## Task prompt
Write out every record below exactly, leaving the pictures out.

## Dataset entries
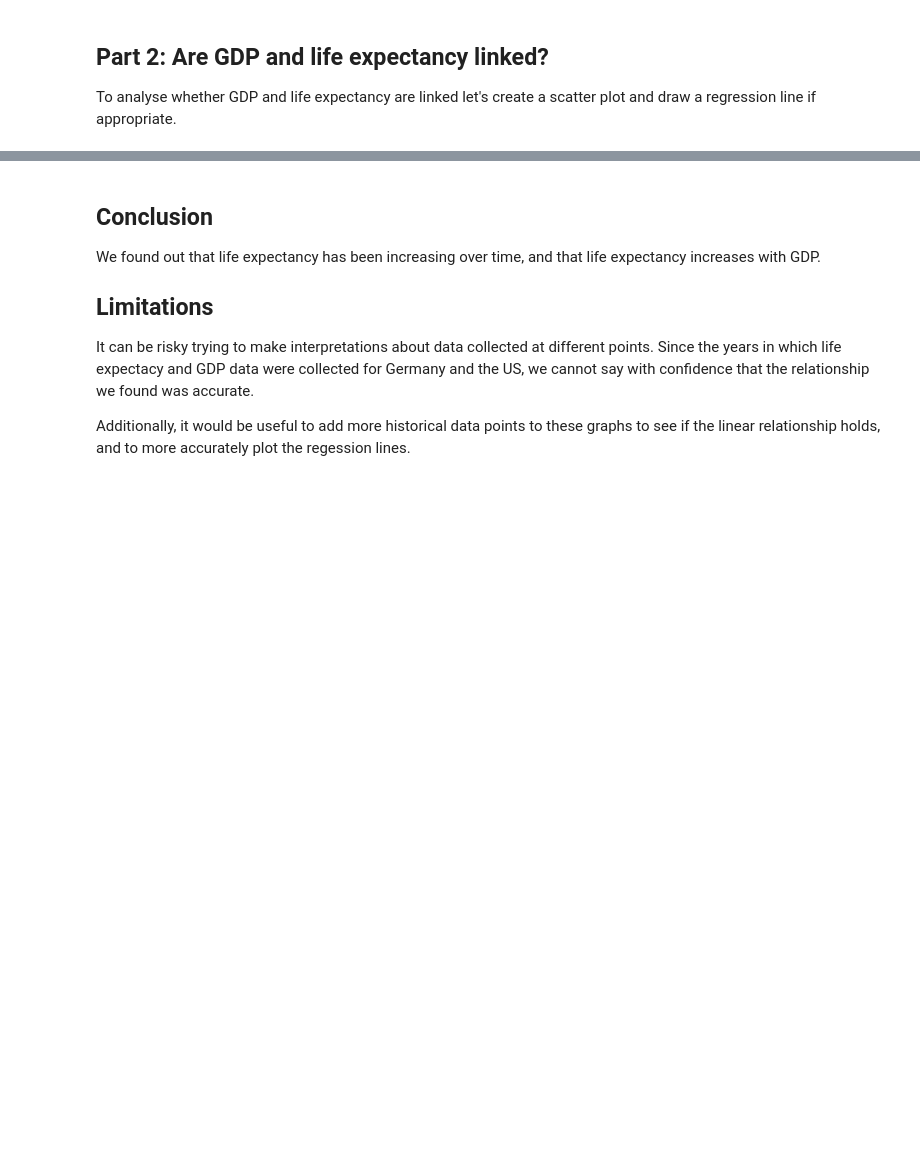
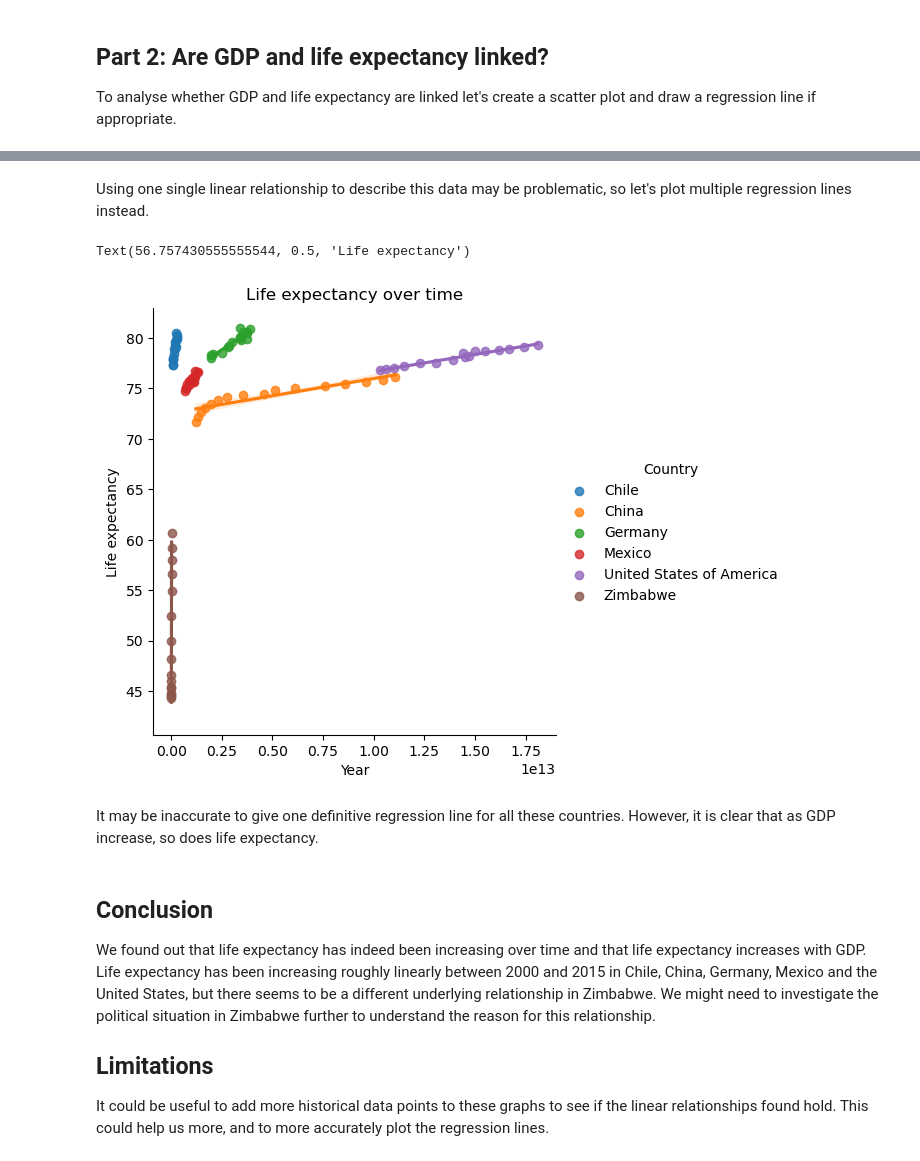
Before and after one commit to aedpluto/life-expectancy-gdp, a Jupyter notebook: life_expectancy_gdp.ipynb, the cells around one changed output, grey strips where cells are left out. Cells and saved outputs as stored; diff of their text form; code cells hidden in the pictures; blank space fills up the shorter version.

```diff
--- a/life_expectancy_gdp.ipynb
+++ b/life_expectancy_gdp.ipynb
@@ -109,8 +129,18 @@ To analyse whether GDP and life expectancy are linked let's create a scatter plo
+# %% [markdown]
+Using one single linear relationship to describe this data may be problematic, so let's plot multiple regression lines instead.
+# %%
+sns.lmplot(data=life_exp, x="GDP", y="Expectancy", hue="Country")
+plt.title("Life expectancy over time")
+plt.xlabel("Year")
+plt.ylabel("Life expectancy")
+# %% [output]
+Text(56.757430555555544, 0.5, 'Life expectancy')
+[figure, added]
+# %% [markdown]
+It may be inaccurate to give one definitive regression line for all these countries. However, it is clear that as GDP increase, so does life expectancy.
 # %% [markdown]
 ## Conclusion
-We found out that life expectancy has been increasing over time, and that life expectancy increases with GDP.
+We found out that life expectancy has indeed been increasing over time and that life expectancy increases with GDP. Life expectancy has been increasing roughly linearly between 2000 and 2015 in Chile, China, Germany, Mexico and the United States, but there seems to be a different underlying relationship in Zimbabwe. We might need to investigate the political situation in Zimbabwe further to understand the reason for this relationship.
 
 ## Limitations
-It can be risky trying to make interpretations about data collected at different points. Since the years in which life expectacy and GDP data were collected for Germany and the US, we cannot say with confidence that the relationship we found was accurate.
-
-Additionally, it would be useful to add more historical data points to these graphs to see if the linear relationship holds, and to more accurately plot the regession lines.
+It could be useful to add more historical data points to these graphs to see if the linear relationships found hold. This could help us more, and to more accurately plot the regression lines.
```
Also changed, not shown: parts of 5 cells of this notebook.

## Answer section
Before and after one commit to aedpluto/life-expectancy-gdp, a Jupyter notebook: life_expectancy_gdp.ipynb, the cells around one changed output, grey strips where cells are left out. Cells and saved outputs as stored; diff of their text form; code cells hidden in the pictures; blank space fills up the shorter version.

```diff
--- a/life_expectancy_gdp.ipynb
+++ b/life_expectancy_gdp.ipynb
@@ -109,8 +129,18 @@ To analyse whether GDP and life expectancy are linked let's create a scatter plo
+# %% [markdown]
+Using one single linear relationship to describe this data may be problematic, so let's plot multiple regression lines instead.
+# %%
+sns.lmplot(data=life_exp, x="GDP", y="Expectancy", hue="Country")
+plt.title("Life expectancy over time")
+plt.xlabel("Year")
+plt.ylabel("Life expectancy")
+# %% [output]
+Text(56.757430555555544, 0.5, 'Life expectancy')
+[figure, added]
+# %% [markdown]
+It may be inaccurate to give one definitive regression line for all these countries. However, it is clear that as GDP increase, so does life expectancy.
 # %% [markdown]
 ## Conclusion
-We found out that life expectancy has been increasing over time, and that life expectancy increases with GDP.
+We found out that life expectancy has indeed been increasing over time and that life expectancy increases with GDP. Life expectancy has been increasing roughly linearly between 2000 and 2015 in Chile, China, Germany, Mexico and the United States, but there seems to be a different underlying relationship in Zimbabwe. We might need to investigate the political situation in Zimbabwe further to understand the reason for this relationship.
 
 ## Limitations
-It can be risky trying to make interpretations about data collected at different points. Since the years in which life expectacy and GDP data were collected for Germany and the US, we cannot say with confidence that the relationship we found was accurate.
-
-Additionally, it would be useful to add more historical data points to these graphs to see if the linear relationship holds, and to more accurately plot the regession lines.
+It could be useful to add more historical data points to these graphs to see if the linear relationships found hold. This could help us more, and to more accurately plot the regression lines.
```
Also changed, not shown: parts of 5 cells of this notebook.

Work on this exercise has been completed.